Your assignment >> Please print the records below word for word.

********************

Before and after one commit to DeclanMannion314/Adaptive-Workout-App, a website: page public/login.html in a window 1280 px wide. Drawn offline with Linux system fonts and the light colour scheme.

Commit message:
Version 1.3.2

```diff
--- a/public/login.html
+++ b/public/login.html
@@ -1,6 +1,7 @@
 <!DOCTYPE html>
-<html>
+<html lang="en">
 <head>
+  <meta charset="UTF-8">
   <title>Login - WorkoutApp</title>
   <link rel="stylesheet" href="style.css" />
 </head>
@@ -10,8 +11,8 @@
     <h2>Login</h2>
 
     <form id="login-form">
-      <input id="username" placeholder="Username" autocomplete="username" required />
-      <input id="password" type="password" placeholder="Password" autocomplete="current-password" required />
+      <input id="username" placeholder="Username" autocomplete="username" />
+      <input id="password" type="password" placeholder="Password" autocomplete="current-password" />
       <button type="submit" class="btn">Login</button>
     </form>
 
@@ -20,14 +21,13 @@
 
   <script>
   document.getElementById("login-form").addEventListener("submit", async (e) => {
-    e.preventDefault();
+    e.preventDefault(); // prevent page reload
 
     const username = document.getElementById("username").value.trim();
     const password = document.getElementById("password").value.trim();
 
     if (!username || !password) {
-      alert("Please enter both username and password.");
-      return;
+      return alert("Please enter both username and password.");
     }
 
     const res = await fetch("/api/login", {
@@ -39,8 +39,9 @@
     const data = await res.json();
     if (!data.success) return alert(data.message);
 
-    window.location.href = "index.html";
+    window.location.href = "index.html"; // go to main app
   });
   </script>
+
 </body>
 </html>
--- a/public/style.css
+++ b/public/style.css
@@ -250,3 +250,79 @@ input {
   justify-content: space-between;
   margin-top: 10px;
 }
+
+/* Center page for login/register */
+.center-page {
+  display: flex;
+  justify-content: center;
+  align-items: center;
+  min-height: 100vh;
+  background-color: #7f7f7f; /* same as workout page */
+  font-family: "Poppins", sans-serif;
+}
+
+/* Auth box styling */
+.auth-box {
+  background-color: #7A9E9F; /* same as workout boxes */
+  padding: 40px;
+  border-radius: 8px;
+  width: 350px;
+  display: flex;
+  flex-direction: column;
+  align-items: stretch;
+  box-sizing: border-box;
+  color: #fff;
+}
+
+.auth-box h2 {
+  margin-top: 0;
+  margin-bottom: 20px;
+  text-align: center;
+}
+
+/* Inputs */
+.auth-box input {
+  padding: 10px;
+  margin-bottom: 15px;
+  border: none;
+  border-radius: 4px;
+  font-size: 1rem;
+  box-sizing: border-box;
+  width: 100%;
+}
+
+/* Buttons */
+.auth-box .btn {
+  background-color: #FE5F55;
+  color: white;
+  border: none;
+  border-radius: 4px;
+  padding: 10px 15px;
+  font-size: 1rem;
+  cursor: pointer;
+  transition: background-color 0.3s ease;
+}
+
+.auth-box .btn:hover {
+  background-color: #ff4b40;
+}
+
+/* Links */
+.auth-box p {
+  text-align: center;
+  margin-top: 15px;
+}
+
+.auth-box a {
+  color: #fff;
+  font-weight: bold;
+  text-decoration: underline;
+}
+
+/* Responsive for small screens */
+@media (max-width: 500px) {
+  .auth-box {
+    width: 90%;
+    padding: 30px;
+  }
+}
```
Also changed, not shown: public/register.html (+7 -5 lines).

********************

Exercise answer >>
Before and after one commit to DeclanMannion314/Adaptive-Workout-App, a website: page public/login.html in a window 1280 px wide. Drawn offline with Linux system fonts and the light colour scheme.

Commit message:
Version 1.3.2

```diff
--- a/public/login.html
+++ b/public/login.html
@@ -1,6 +1,7 @@
 <!DOCTYPE html>
-<html>
+<html lang="en">
 <head>
+  <meta charset="UTF-8">
   <title>Login - WorkoutApp</title>
   <link rel="stylesheet" href="style.css" />
 </head>
@@ -10,8 +11,8 @@
     <h2>Login</h2>
 
     <form id="login-form">
-      <input id="username" placeholder="Username" autocomplete="username" required />
-      <input id="password" type="password" placeholder="Password" autocomplete="current-password" required />
+      <input id="username" placeholder="Username" autocomplete="username" />
+      <input id="password" type="password" placeholder="Password" autocomplete="current-password" />
       <button type="submit" class="btn">Login</button>
     </form>
 
@@ -20,14 +21,13 @@
 
   <script>
   document.getElementById("login-form").addEventListener("submit", async (e) => {
-    e.preventDefault();
+    e.preventDefault(); // prevent page reload
 
     const username = document.getElementById("username").value.trim();
     const password = document.getElementById("password").value.trim();
 
     if (!username || !password) {
-      alert("Please enter both username and password.");
-      return;
+      return alert("Please enter both username and password.");
     }
 
     const res = await fetch("/api/login", {
@@ -39,8 +39,9 @@
     const data = await res.json();
     if (!data.success) return alert(data.message);
 
-    window.location.href = "index.html";
+    window.location.href = "index.html"; // go to main app
   });
   </script>
+
 </body>
 </html>
--- a/public/style.css
+++ b/public/style.css
@@ -250,3 +250,79 @@ input {
   justify-content: space-between;
   margin-top: 10px;
 }
+
+/* Center page for login/register */
+.center-page {
+  display: flex;
+  justify-content: center;
+  align-items: center;
+  min-height: 100vh;
+  background-color: #7f7f7f; /* same as workout page */
+  font-family: "Poppins", sans-serif;
+}
+
+/* Auth box styling */
+.auth-box {
+  background-color: #7A9E9F; /* same as workout boxes */
+  padding: 40px;
+  border-radius: 8px;
+  width: 350px;
+  display: flex;
+  flex-direction: column;
+  align-items: stretch;
+  box-sizing: border-box;
+  color: #fff;
+}
+
+.auth-box h2 {
+  margin-top: 0;
+  margin-bottom: 20px;
+  text-align: center;
+}
+
+/* Inputs */
+.auth-box input {
+  padding: 10px;
+  margin-bottom: 15px;
+  border: none;
+  border-radius: 4px;
+  font-size: 1rem;
+  box-sizing: border-box;
+  width: 100%;
+}
+
+/* Buttons */
+.auth-box .btn {
+  background-color: #FE5F55;
+  color: white;
+  border: none;
+  border-radius: 4px;
+  padding: 10px 15px;
+  font-size: 1rem;
+  cursor: pointer;
+  transition: background-color 0.3s ease;
+}
+
+.auth-box .btn:hover {
+  background-color: #ff4b40;
+}
+
+/* Links */
+.auth-box p {
+  text-align: center;
+  margin-top: 15px;
+}
+
+.auth-box a {
+  color: #fff;
+  font-weight: bold;
+  text-decoration: underline;
+}
+
+/* Responsive for small screens */
+@media (max-width: 500px) {
+  .auth-box {
+    width: 90%;
+    padding: 30px;
+  }
+}
```
Also changed, not shown: public/register.html (+7 -5 lines).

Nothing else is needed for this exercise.